They say that each Christmas, the NHS experiences significant strain on A&E resource with many patients enduring delays or even being diverted elsewhere due to increased demand. Some simple first aid tips could prevent an unnecessary trip to the GP or hospital at a time when healthcare services are already stretched.
Alan Weir, Head of Clinical Operations at St John Ambulance said, “Knowing basic first aid, such as how to treat a burn from hot pans while cooking, or a sprained ankle from falling whilst getting decorations down from the loft, is vital. It means minor injuries can be dealt with at home, reducing the need for health professionals to step in unnecessarily for minor ailments.
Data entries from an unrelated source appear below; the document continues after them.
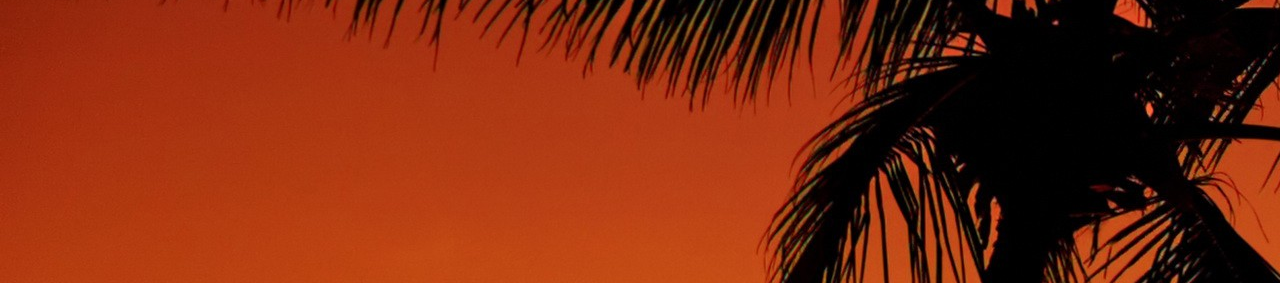
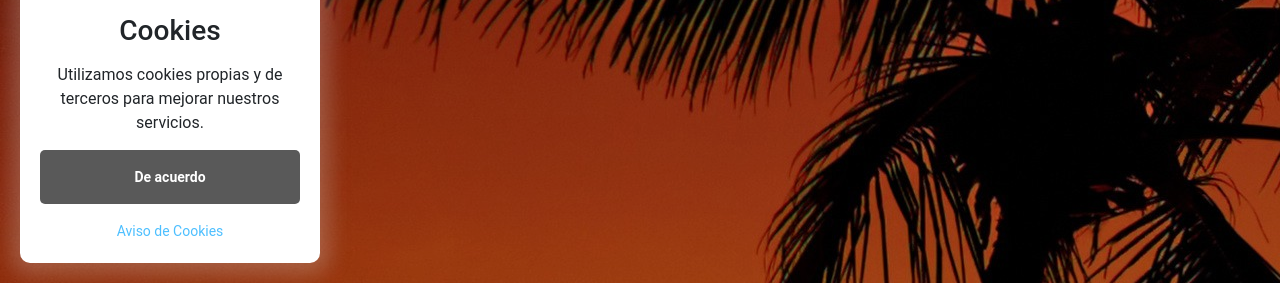
Before and after one commit to abrahamrome/Paradise, a Django app: template paradise_app/templates/inicio.html in a window 1280 px wide. Shown: the part 517-800 px from the top of the page. Run offline with Django 3.2, Linux system fonts and the light colour scheme; the template is opened without the code that fills it, so the values that code supplies are empty; some libraries are stand-ins or nearby versions.

Commit message:
commit 26

```diff
--- a/paradise/settings.py
+++ b/paradise/settings.py
@@ -27,7 +27,7 @@ SECRET_KEY = 'django-insecure-r-#_do2@z0@pb*cg4)(1iegj#o1k#^k^(e1%12qema6$!1j*2p
 # SECURITY WARNING: don't run with debug turned on in production!
 DEBUG = True
 
-ALLOWED_HOSTS = ['0.0.0.0', '127.0.0.1', '10.1.2.131']
+ALLOWED_HOSTS = ['0.0.0.0', '127.0.0.1', '10.1.2.131', '192.168.1.135']
 
 
 # Application definition
@@ -183,6 +183,7 @@ SOCIALACCOUNT_PROVIDERS = {
         'SCOPE': [
             'profile',
             'email',
+
         ],
         'AUTH_PARAMS': {
             'access_type': 'online',
--- a/paradise/urls.py
+++ b/paradise/urls.py
@@ -27,7 +27,7 @@ from django.contrib.auth.decorators import permission_required
 
 from paradise_app.views import PerfilView, AlbumView, PostView, ComentariosView, ValoracionView, ValoracionDetailView, ComentariosDetailView, inicio, AlbumDetailView, PostDetailView
 from paradise_app.views import PerfilCreate, PostCreate, ComentariosCreate, ValoracionCreate, AlbumCreate, PerfilUpdateView, PostUpdateView, AlbumUpdateView, ComentariosUpdateView, ValoracionUpdateView
-from paradise_app.views import PerfilDeleteView, PostDeleteView, AlbumDeleteView, ComentariosDeleteView, ValoracionDeleteView, inicio, register, search, PerfilDetailView
+from paradise_app.views import PerfilDeleteView, PostDeleteView, AlbumDeleteView, ComentariosDeleteView, ValoracionDeleteView, inicio, register, search, PerfilDetailView, cookies
 
 #-----------------API--------------------------------------
 
@@ -133,6 +133,7 @@ urlpatterns = [
     path('api-auth/', include('rest_framework.urls', namespace='rest_framework')),
     path(r'openid/', include('django_openid_auth.urls')),
     path('accounts/', include('allauth.urls')),
+    path('cookies/', cookies.as_view(), name='cookies')
 
     #path(r'auth/', include('googleauth.urls')),
 
--- /dev/null
+++ b/paradise_app/static/paradise_app/css/cookies.css
@@ -0,0 +1,102 @@
+* {
+	padding: 0;
+	margin: 0;
+	box-sizing: border-box;
+}
+
+body {
+	background: #f2f2f2;
+	font-family: 'Roboto', sans-serif;
+}
+
+p {
+	margin-bottom: 20px;
+	line-height: 150%;
+}
+
+main {
+	margin: 20px auto;
+	max-width: 1000px;
+	background: #fff;
+	min-height: 80vh;
+	padding: 20px;
+	border-radius: 10px;
+}
+
+.aviso-cookies {
+	display: none;
+	background: #fff;
+	padding: 20px;
+	width: calc(100% - 40px);
+	max-width: 300px;
+	line-height: 150%;
+	border-radius: 10px;
+	position: fixed;
+	bottom: 20px;
+	left: 20px;
+	z-index: 100;
+	padding-top: 60px;
+	box-shadow: 0px 2px 20px 10px rgba(222,222,222,.25);
+	text-align: center;
+}
+
+.aviso-cookies.activo {
+	display: block;
+}
+
+.aviso-cookies .galleta {
+	max-width: 100px;
+	position: absolute;
+	top: -50px;
+	left: calc(50% - 50px);
+}
+
+.aviso-cookies .titulo,
+.aviso-cookies .parrafo {
+	margin-bottom: 15px;
+}
+
+.aviso-cookies .boton {
+	width: 100%;
+	background: #595959;
+	border: none;
+	color: #fff;
+	font-family: 'Roboto', sans-serif;
+	text-align: center;
+	padding: 15px 20px;
+	font-weight: 700;
+	cursor: pointer;
+	transition: .3s ease all;
+	border-radius: 5px;
+	margin-bottom: 15px;
+	font-size: 14px;
+}
+
+.aviso-cookies .boton:hover {
+	background: #000;
+}
+
+.aviso-cookies .enlace {
+	color: #4DBFFF;
+	text-decoration: none;
+	font-size: 14px;
+}
+
+.aviso-cookies .enlace:hover {
+	text-decoration: underline;
+}
+
+.fondo-aviso-cookies {
+	display: none;
+	background: rgba(0,0,0,.20);
+	position: fixed;
+	z-index: 99;
+	width: 100vw;
+	height: 100vh;
+	top: 0;
+	left: 0;
+}
+
+.fondo-aviso-cookies.activo {
+	display: block;
+}
--- /dev/null
+++ b/paradise_app/static/paradise_app/js/aviso-cookies.js
@@ -0,0 +1,21 @@
+const botonAceptarCookies = document.getElementById('btn-aceptar-cookies');
+const avisoCookies = document.getElementById('aviso-cookies');
+const fondoAvisoCookies = document.getElementById('fondo-aviso-cookies');
+
+dataLayer = [];
+
+if(!localStorage.getItem('cookies-aceptadas')){
+	avisoCookies.classList.add('activo');
+	fondoAvisoCookies.classList.add('activo');
+} else {
+	dataLayer.push({'event': 'cookies-aceptadas'});
+}
+
+botonAceptarCookies.addEventListener('click', () => {
+	avisoCookies.classList.remove('activo');
+	fondoAvisoCookies.classList.remove('activo');
+
+	localStorage.setItem('cookies-aceptadas', true);
+
+	dataLayer.push({'event': 'cookies-aceptadas'});
+});
--- a/paradise_app/templates/base.html
+++ b/paradise_app/templates/base.html
@@ -3,7 +3,15 @@
 
 <html lang="en">
   <head>
-    <!-- Matomo -->
+<!-- Google Tag Manager -->
+  <script>(function(w,d,s,l,i){w[l]=w[l]||[];w[l].push({'gtm.start':
+  new Date().getTime(),event:'gtm.js'});var f=d.getElementsByTagName(s)[0],
+  j=d.createElement(s),dl=l!='dataLayer'?'&l='+l:'';j.async=true;j.src=
+  'https://www.googletagmanager.com/gtm.js?id='+i+dl;f.parentNode.insertBefore(j,f);
+  })(window,document,'script','dataLayer','GTM-MB7HJ8K');</script>
+<!-- End Google Tag Manager -->
+
+<!-- Matomo -->
 <script>
   var _paq = window._paq = window._paq || [];
   /* tracker methods like "setCustomDimension" should be called before "trackPageView" */
@@ -12,12 +20,14 @@
   (function() {
     var u="//192.168.122.206:8001/";
     _paq.push(['setTrackerUrl', u+'matomo.php']);
-    _paq.push(['setSiteId', '2']);
+    _paq.push(['setSiteId', '3']);
     var d=document, g=d.createElement('script'), s=d.getElementsByTagName('script')[0];
     g.async=true; g.src=u+'matomo.js'; s.parentNode.insertBefore(g,s);
   })();
 </script>
 <!-- End Matomo Code -->
+
+
 
      <meta charset="utf-8">
      <meta name="viewport" content="width=device-width, initial-scale=1">
@@ -34,6 +44,7 @@
   {% load static %}
   <!--<link rel="stylesheet" type="text/css" href="{% static 'paradise_app/css/main-76399913.css' %}" crossorigin="anonymous">-->
   <link rel="stylesheet" type="text/css" href="{% static 'paradise_app/css/base.css' %}" crossorigin="anonymous">
+  <link rel="stylesheet" type="text/css" href="{% static 'paradise_app/css/cookies.css' %}" crossorigin="anonymous">
 
 
 
@@ -71,6 +82,10 @@
   </head>
 
   <body class="bg-light">
+    <!-- Google Tag Manager (noscript) -->
+  <noscript><iframe src="https://www.googletagmanager.com/ns.html?id=GTM-MB7HJ8K"
+  height="0" width="0" style="display:none;visibility:hidden"></iframe></noscript>
+  <!-- End Google Tag Manager (noscript) -->
 
     <nav class="navbar navbar-expand-lg fixed-top navbar-dark bg-dark" aria-label="Main navigation">
       <div class="container-fluid">
@@ -91,7 +106,7 @@
 
 
               <li class="nav-item">
-                <a class="nav-link" href="{% url 'Perfil-detalles' user.perfil.pk %}">{{ user.perfil }}</a>
+                <a class="nav-link" href="{% url 'Perfil-detalles' user.pk %}">{{ user.username }}</a>
               </li>
               <li class="nav-item">
                 <a class="nav-link" href="{% url 'Post-create' %}">+Post</a>
@@ -112,7 +127,18 @@
           </div>
       </div>
     </nav>
+    <div class="aviso-cookies" id="aviso-cookies">
+    <img class="galleta" src="../static/paradise_app/imagenes/cookie.svg" alt="Galleta">
+    <h3 class="titulo">Cookies</h3>
+    <p class="parrafo">Utilizamos cookies propias y de terceros para mejorar nuestros servicios.</p>
+    <button class="boton" id="btn-aceptar-cookies">De acuerdo</button>
+    <a class="enlace" href="{% url 'cookies' %}">Aviso de Cookies</a>
+  </div>
+  <div class="fondo-aviso-cookies" id="fondo-aviso-cookies"></div>
+
+  <script src="../static/paradise_app/js/aviso-cookies.js"></script>
   </body>
+  </html>
 
 
 
--- a/paradise_app/templates/paradise_app/perfil_detail.html
+++ b/paradise_app/templates/paradise_app/perfil_detail.html
@@ -10,6 +10,7 @@
 
 
 {% block content %}
+{% load socialaccount %}
 <br><br><br><br>
     <center>
 
--- a/paradise_app/templates/registration/login.html
+++ b/paradise_app/templates/registration/login.html
@@ -76,7 +76,8 @@
             <p><a href="{% url 'password_reset' %}" style="color:white;">No me acuerdo de la contraseña</a></p>
             <p><a href="{% url 'openid-login' %}" style="color:white;">Inicia sesion sin registrarte</a></p>
             <p>
-                <a href="https://accounts.google.com/o/oauth2/auth/oauthchooseaccount?client_id=1026685614512-b6tf2t8q40a4fhafb8cr7d3asqv72uu0.apps.googleusercontent.com&redirect_uri=http%3A%2F%2F127.0.0.1%3A8000%2Faccounts%2Fgoogle%2Flogin%2Fcallback%2F&scope=email%20profile&response_type=code&state=3cJKL2krYk8v&access_type=online&flowName=GeneralOAuthFlow">
+                {% load socialaccount %}
+                <a href="{% provider_login_url 'google' %}">
                   <svg xmlns="http://www.w3.org/2000/svg" width="16" height="16" fill="currentColor" class="bi bi-google" viewBox="0 0 16 16" color="white">
                         <path d="M15.545 6.558a9.42 9.42 0 0 1 .139 1.626c0 2.434-.87 4.492-2.384 5.885h.002C11.978 15.292 10.158 16 8 16A8 8 0 1 1 8 0a7.689 7.689 0 0 1 5.352 2.082l-2.284 2.284A4.347 4.347 0 0 0 8 3.166c-2.087 0-3.86 1.408-4.492 3.304a4.792 4.792 0 0 0 0 3.063h.003c.635 1.893 2.405 3.301 4.492 3.301 1.078 0 2.004-.276 2.722-.764h-.003a3.702 3.702 0 0 0 1.599-2.431H8v-3.08h7.545z"></path>
                     </svg>
--- a/paradise_app/views.py
+++ b/paradise_app/views.py
@@ -295,3 +295,8 @@ def search(request):
 	else:
 
 		return render(request, 'search/search_perfil.html', {})
+
+
+
+class cookies(TemplateView):
+	template_name='paradise_app/aviso-cookies.html'
```
Also changed, not shown: paradise_app/templates/paradise_app/aviso-cookies.html (added, +65 -0 lines), paradise_app/static/paradise_app/imagenes/cookie.svg (added), paradise_app/static/paradise_app/imagenes/thumb.png (added).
It’s also wise to stock up on essentials like plasters and indigestion remedies.”
Here are some key tips from St John Ambulance for treating some of the more likely injuries that could occur during the festive period:
Cuts And Grazes
A slip of the knife while preparing your Christmas feast could leave you with a cut finger or for little ones, tripping over whilst playing may end with tears and a grazed knee.
What to do:
- If the wound is dirty, clean the wound with cold running water or alcohol-free wipes.
- Pat it dry.
- Raise and support the injury.
- Apply a sterile adhesive dressing.
Treating A Burn Or Scald
Hot oil jumping out of the pan while checking on roast potatoes or a scald from a cup of tea can be painful.
What do to:
- Hold burn under cool running water for at least 10 minutes.
- Remove clothing or jewellery around the burn, unless stuck to the burn.
- Cover lengthways with cling film.
- Monitor casualty and seek medical advice, for example by calling NHS 111.
Treating Sprains And Strains
It’s a familiar sight, presents have been unwrapped and scattered everywhere and these trip hazards make it easy to fall or sprain your ankle.
What to do – remember “RICE”:
- R – Rest injured part
- I – Ice pack, such as frozen peas wrapped in a tea towel applied to the area will help
- C – Compression bandage to provide comfortable support
- E – Elevate the injured part and advise them to rest
Choking (adult and child)
Over-excitement at the dinner table can sometimes result in some of that delicious Christmas turkey getting stuck in the throat, which can turn into an obstruction of the airway.
What do to (adult and child):
- Cough it out
- Slap it out – give five sharp back blows between the shoulder blades. Check their mouth each time
- Squeeze it out – give five abdominal thrusts. Check their mouth each time
- Call 999/112 for emergency help if the object does not dislodge. Repeat steps 2 and 3 until help arrives.
What to do (baby):
- Slap it out
- Lay the baby face down along your thigh and support their head
- Give 5 back blows between their shoulder blades
- Turn them over and check their mouth each time
- Squeeze it out
- Using two fingers, give 5 sharp chest thrusts
- Check the mouth each time
- If the item does not dislodge, call 999/112 for emergency help
- Take the baby with you to call
- Repeat the steps 1 and 2 until help arrives
More advice can be found at www.sja.org.uk